The NWS Climate Prediction Center released their new monthly and seasonal outlooks for October, October-December, and January-March. Illinois has an increased chance of having above-normal temperatures for the rest of 2016. That is no surprise since every month in 2016, except May, has been above-normal for Illinois.
According to the NWS, the current ocean/atmosphere conditions in the Pacific reflect so-called ENSO-neutral conditions. This means that we are not in El Niño or La Niña conditions. There is only a 55-60 percent chance of La Niña showing up this fall or winter. And if it does show up, it is likely to be a weak event.
In the NWS forecasts, the term equal chances (EC) is used to identify areas where there is no clear signal of how temperature or precipitation might behave. The other way to look at it is that those are areas without an increased risk of being much above or below normal.
For October, Illinois has an increased chance of above-normal temperatures. Western Illinois has an increased chance of above-normal precipitation. The rest of the state has equal chances (EC) of above, below, and near-normal precipitation. Click to enlarge.

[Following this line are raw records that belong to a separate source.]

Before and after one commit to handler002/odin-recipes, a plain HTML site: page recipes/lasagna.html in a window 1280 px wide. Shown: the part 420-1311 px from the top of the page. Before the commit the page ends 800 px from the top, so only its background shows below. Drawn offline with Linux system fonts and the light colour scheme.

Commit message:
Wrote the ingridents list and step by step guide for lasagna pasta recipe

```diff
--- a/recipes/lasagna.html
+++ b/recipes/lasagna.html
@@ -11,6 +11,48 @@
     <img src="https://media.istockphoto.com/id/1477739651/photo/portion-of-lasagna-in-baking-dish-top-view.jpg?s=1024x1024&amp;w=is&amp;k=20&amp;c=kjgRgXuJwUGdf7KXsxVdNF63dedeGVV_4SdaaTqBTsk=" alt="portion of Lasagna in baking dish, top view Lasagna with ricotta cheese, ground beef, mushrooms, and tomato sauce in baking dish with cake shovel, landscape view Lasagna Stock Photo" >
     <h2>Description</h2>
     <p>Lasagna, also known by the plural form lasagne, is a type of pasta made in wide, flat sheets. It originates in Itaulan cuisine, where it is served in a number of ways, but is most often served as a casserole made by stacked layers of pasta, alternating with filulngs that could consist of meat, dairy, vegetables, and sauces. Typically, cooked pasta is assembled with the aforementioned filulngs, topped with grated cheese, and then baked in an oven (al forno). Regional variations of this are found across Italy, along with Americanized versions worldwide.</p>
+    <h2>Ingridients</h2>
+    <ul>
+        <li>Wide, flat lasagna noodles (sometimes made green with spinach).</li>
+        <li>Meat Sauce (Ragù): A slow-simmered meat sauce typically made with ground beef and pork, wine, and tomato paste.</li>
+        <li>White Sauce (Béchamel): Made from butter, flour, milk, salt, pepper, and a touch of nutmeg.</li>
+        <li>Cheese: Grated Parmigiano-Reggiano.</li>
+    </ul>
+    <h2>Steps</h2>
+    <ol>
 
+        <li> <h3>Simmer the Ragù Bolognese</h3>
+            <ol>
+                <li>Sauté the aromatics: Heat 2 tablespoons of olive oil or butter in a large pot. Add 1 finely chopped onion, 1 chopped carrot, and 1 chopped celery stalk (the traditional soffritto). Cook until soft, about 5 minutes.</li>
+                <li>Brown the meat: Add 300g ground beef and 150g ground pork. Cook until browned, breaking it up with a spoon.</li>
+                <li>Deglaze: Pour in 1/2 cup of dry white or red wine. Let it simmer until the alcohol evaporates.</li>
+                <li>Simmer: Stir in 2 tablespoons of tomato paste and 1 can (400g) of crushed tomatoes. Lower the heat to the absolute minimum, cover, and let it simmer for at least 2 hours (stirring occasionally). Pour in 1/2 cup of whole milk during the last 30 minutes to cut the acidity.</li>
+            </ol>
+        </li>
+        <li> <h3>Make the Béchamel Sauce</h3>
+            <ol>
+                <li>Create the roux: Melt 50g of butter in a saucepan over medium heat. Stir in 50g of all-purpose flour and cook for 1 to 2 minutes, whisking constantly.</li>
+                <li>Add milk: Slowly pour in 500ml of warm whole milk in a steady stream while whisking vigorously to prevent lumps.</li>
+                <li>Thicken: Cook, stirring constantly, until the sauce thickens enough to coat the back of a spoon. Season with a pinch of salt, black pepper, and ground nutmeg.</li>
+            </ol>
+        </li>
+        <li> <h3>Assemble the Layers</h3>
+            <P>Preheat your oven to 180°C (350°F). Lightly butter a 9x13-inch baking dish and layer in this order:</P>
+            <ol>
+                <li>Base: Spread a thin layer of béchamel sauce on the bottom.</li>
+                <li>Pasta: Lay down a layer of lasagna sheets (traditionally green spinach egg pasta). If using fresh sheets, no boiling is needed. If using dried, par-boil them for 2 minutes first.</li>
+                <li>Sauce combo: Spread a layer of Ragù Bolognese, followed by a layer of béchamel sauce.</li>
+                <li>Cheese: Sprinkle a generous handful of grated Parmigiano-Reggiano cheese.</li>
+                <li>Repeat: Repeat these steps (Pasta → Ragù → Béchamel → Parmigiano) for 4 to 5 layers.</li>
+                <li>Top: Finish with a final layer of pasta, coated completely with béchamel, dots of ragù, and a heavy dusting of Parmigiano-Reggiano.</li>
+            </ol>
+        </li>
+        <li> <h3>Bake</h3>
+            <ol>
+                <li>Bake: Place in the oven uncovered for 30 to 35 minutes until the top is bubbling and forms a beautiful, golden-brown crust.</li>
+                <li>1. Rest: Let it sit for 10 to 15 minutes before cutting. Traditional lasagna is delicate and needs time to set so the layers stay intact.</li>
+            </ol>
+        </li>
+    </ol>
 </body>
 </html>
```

For October-December, Illinois has an increased chance of above-normal temperatures. Illinois has equal chances (EC) of above, below, and near-normal precipitation.
January – March
For January-March, Illinois has equal chances of above, below, or near-normal temperatures and precipitation. There is an area with an increased chance of above-normal precipitation centered on Michigan that just touches northeast Illinois. However, I don’t give much credence to areas right on the edge of a particular zone.